→ Task statement
What the task requires is each entry, restated exactly.
* * *
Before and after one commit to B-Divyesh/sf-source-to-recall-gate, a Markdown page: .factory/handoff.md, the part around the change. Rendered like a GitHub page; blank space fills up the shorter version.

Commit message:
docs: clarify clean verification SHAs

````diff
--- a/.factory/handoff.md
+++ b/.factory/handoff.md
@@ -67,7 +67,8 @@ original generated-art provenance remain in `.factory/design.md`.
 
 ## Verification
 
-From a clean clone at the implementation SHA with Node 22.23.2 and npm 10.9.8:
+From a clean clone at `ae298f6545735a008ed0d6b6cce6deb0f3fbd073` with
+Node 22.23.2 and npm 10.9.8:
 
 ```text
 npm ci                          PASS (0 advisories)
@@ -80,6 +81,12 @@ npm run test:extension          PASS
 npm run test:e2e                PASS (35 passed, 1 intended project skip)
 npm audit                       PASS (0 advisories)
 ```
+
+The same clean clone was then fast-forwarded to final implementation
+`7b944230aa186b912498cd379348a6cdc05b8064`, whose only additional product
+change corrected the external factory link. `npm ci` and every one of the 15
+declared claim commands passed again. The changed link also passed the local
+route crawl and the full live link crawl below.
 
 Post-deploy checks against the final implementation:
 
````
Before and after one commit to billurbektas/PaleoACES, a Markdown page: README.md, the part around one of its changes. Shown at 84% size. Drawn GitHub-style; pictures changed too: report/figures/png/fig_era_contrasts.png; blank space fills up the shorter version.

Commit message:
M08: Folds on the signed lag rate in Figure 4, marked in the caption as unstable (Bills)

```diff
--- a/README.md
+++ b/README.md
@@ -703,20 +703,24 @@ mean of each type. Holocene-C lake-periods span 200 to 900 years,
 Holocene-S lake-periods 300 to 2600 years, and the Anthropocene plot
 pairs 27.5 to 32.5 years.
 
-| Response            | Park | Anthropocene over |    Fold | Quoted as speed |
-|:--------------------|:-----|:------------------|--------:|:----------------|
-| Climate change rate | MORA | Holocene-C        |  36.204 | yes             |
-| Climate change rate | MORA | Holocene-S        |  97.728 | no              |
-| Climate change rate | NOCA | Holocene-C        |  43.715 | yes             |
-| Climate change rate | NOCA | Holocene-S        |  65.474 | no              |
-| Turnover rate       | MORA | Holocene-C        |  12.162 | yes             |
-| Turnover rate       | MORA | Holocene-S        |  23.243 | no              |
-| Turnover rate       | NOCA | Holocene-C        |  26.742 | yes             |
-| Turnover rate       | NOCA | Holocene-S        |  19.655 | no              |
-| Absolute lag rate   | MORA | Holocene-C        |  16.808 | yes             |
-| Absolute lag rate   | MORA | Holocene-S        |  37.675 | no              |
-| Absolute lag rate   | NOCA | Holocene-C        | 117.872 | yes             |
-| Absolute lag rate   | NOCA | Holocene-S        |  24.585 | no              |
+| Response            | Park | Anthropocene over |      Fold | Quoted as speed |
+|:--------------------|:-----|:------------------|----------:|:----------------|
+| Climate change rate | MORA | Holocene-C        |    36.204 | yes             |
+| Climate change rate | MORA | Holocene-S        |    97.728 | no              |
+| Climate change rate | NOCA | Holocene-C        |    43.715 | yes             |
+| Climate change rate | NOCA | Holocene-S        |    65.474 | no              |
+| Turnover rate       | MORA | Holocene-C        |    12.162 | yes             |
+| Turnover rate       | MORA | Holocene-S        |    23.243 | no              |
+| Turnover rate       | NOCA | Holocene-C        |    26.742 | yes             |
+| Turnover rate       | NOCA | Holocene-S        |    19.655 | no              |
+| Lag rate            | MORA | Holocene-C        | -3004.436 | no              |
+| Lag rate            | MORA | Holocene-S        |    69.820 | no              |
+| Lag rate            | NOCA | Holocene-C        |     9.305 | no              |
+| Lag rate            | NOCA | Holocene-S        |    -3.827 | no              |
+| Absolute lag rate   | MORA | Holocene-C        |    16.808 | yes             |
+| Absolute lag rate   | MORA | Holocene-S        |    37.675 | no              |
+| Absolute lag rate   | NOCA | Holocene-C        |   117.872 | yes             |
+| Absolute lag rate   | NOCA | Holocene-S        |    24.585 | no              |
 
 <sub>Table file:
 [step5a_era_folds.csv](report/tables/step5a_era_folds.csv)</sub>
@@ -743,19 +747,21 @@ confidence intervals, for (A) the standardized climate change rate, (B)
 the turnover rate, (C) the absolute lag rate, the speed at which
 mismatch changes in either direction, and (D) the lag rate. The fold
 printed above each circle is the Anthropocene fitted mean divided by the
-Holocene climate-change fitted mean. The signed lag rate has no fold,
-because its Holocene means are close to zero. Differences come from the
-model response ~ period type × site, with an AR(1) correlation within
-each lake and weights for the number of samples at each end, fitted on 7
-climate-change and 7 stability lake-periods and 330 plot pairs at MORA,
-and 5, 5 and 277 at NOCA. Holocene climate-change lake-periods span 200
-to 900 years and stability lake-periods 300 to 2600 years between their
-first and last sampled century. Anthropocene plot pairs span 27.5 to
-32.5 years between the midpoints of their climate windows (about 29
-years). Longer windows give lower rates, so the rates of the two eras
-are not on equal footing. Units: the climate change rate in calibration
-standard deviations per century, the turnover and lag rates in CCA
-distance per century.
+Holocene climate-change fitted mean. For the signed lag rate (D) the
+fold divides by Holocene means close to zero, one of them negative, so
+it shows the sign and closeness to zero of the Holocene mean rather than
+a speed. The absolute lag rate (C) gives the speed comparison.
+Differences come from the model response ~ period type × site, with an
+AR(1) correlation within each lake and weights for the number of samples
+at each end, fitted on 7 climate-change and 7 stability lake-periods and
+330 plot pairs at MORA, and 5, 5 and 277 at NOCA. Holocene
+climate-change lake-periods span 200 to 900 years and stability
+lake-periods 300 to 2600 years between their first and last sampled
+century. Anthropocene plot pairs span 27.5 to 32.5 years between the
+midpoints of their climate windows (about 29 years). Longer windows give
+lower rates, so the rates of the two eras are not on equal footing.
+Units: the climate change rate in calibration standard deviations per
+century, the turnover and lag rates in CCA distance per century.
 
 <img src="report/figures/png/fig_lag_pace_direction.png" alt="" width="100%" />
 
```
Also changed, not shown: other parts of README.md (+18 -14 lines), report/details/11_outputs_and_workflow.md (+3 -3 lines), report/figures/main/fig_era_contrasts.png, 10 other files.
* * *
→ Response area
Before and after one commit to B-Divyesh/sf-source-to-recall-gate, a Markdown page: .factory/handoff.md, the part around the change. Rendered like a GitHub page; blank space fills up the shorter version.

Commit message:
docs: clarify clean verification SHAs

````diff
--- a/.factory/handoff.md
+++ b/.factory/handoff.md
@@ -67,7 +67,8 @@ original generated-art provenance remain in `.factory/design.md`.
 
 ## Verification
 
-From a clean clone at the implementation SHA with Node 22.23.2 and npm 10.9.8:
+From a clean clone at `ae298f6545735a008ed0d6b6cce6deb0f3fbd073` with
+Node 22.23.2 and npm 10.9.8:
 
 ```text
 npm ci                          PASS (0 advisories)
@@ -80,6 +81,12 @@ npm run test:extension          PASS
 npm run test:e2e                PASS (35 passed, 1 intended project skip)
 npm audit                       PASS (0 advisories)
 ```
+
+The same clean clone was then fast-forwarded to final implementation
+`7b944230aa186b912498cd379348a6cdc05b8064`, whose only additional product
+change corrected the external factory link. `npm ci` and every one of the 15
+declared claim commands passed again. The changed link also passed the local
+route crawl and the full live link crawl below.
 
 Post-deploy checks against the final implementation:
 
````
Before and after one commit to billurbektas/PaleoACES, a Markdown page: README.md, the part around one of its changes. Shown at 84% size. Drawn GitHub-style; pictures changed too: report/figures/png/fig_era_contrasts.png; blank space fills up the shorter version.

Commit message:
M08: Folds on the signed lag rate in Figure 4, marked in the caption as unstable (Bills)

```diff
--- a/README.md
+++ b/README.md
@@ -703,20 +703,24 @@ mean of each type. Holocene-C lake-periods span 200 to 900 years,
 Holocene-S lake-periods 300 to 2600 years, and the Anthropocene plot
 pairs 27.5 to 32.5 years.
 
-| Response            | Park | Anthropocene over |    Fold | Quoted as speed |
-|:--------------------|:-----|:------------------|--------:|:----------------|
-| Climate change rate | MORA | Holocene-C        |  36.204 | yes             |
-| Climate change rate | MORA | Holocene-S        |  97.728 | no              |
-| Climate change rate | NOCA | Holocene-C        |  43.715 | yes             |
-| Climate change rate | NOCA | Holocene-S        |  65.474 | no              |
-| Turnover rate       | MORA | Holocene-C        |  12.162 | yes             |
-| Turnover rate       | MORA | Holocene-S        |  23.243 | no              |
-| Turnover rate       | NOCA | Holocene-C        |  26.742 | yes             |
-| Turnover rate       | NOCA | Holocene-S        |  19.655 | no              |
-| Absolute lag rate   | MORA | Holocene-C        |  16.808 | yes             |
-| Absolute lag rate   | MORA | Holocene-S        |  37.675 | no              |
-| Absolute lag rate   | NOCA | Holocene-C        | 117.872 | yes             |
-| Absolute lag rate   | NOCA | Holocene-S        |  24.585 | no              |
+| Response            | Park | Anthropocene over |      Fold | Quoted as speed |
+|:--------------------|:-----|:------------------|----------:|:----------------|
+| Climate change rate | MORA | Holocene-C        |    36.204 | yes             |
+| Climate change rate | MORA | Holocene-S        |    97.728 | no              |
+| Climate change rate | NOCA | Holocene-C        |    43.715 | yes             |
+| Climate change rate | NOCA | Holocene-S        |    65.474 | no              |
+| Turnover rate       | MORA | Holocene-C        |    12.162 | yes             |
+| Turnover rate       | MORA | Holocene-S        |    23.243 | no              |
+| Turnover rate       | NOCA | Holocene-C        |    26.742 | yes             |
+| Turnover rate       | NOCA | Holocene-S        |    19.655 | no              |
+| Lag rate            | MORA | Holocene-C        | -3004.436 | no              |
+| Lag rate            | MORA | Holocene-S        |    69.820 | no              |
+| Lag rate            | NOCA | Holocene-C        |     9.305 | no              |
+| Lag rate            | NOCA | Holocene-S        |    -3.827 | no              |
+| Absolute lag rate   | MORA | Holocene-C        |    16.808 | yes             |
+| Absolute lag rate   | MORA | Holocene-S        |    37.675 | no              |
+| Absolute lag rate   | NOCA | Holocene-C        |   117.872 | yes             |
+| Absolute lag rate   | NOCA | Holocene-S        |    24.585 | no              |
 
 <sub>Table file:
 [step5a_era_folds.csv](report/tables/step5a_era_folds.csv)</sub>
@@ -743,19 +747,21 @@ confidence intervals, for (A) the standardized climate change rate, (B)
 the turnover rate, (C) the absolute lag rate, the speed at which
 mismatch changes in either direction, and (D) the lag rate. The fold
 printed above each circle is the Anthropocene fitted mean divided by the
-Holocene climate-change fitted mean. The signed lag rate has no fold,
-because its Holocene means are close to zero. Differences come from the
-model response ~ period type × site, with an AR(1) correlation within
-each lake and weights for the number of samples at each end, fitted on 7
-climate-change and 7 stability lake-periods and 330 plot pairs at MORA,
-and 5, 5 and 277 at NOCA. Holocene climate-change lake-periods span 200
-to 900 years and stability lake-periods 300 to 2600 years between their
-first and last sampled century. Anthropocene plot pairs span 27.5 to
-32.5 years between the midpoints of their climate windows (about 29
-years). Longer windows give lower rates, so the rates of the two eras
-are not on equal footing. Units: the climate change rate in calibration
-standard deviations per century, the turnover and lag rates in CCA
-distance per century.
+Holocene climate-change fitted mean. For the signed lag rate (D) the
+fold divides by Holocene means close to zero, one of them negative, so
+it shows the sign and closeness to zero of the Holocene mean rather than
+a speed. The absolute lag rate (C) gives the speed comparison.
+Differences come from the model response ~ period type × site, with an
+AR(1) correlation within each lake and weights for the number of samples
+at each end, fitted on 7 climate-change and 7 stability lake-periods and
+330 plot pairs at MORA, and 5, 5 and 277 at NOCA. Holocene
+climate-change lake-periods span 200 to 900 years and stability
+lake-periods 300 to 2600 years between their first and last sampled
+century. Anthropocene plot pairs span 27.5 to 32.5 years between the
+midpoints of their climate windows (about 29 years). Longer windows give
+lower rates, so the rates of the two eras are not on equal footing.
+Units: the climate change rate in calibration standard deviations per
+century, the turnover and lag rates in CCA distance per century.
 
 <img src="report/figures/png/fig_lag_pace_direction.png" alt="" width="100%" />
 
```
Also changed, not shown: other parts of README.md (+18 -14 lines), report/details/11_outputs_and_workflow.md (+3 -3 lines), report/figures/main/fig_era_contrasts.png, 10 other files.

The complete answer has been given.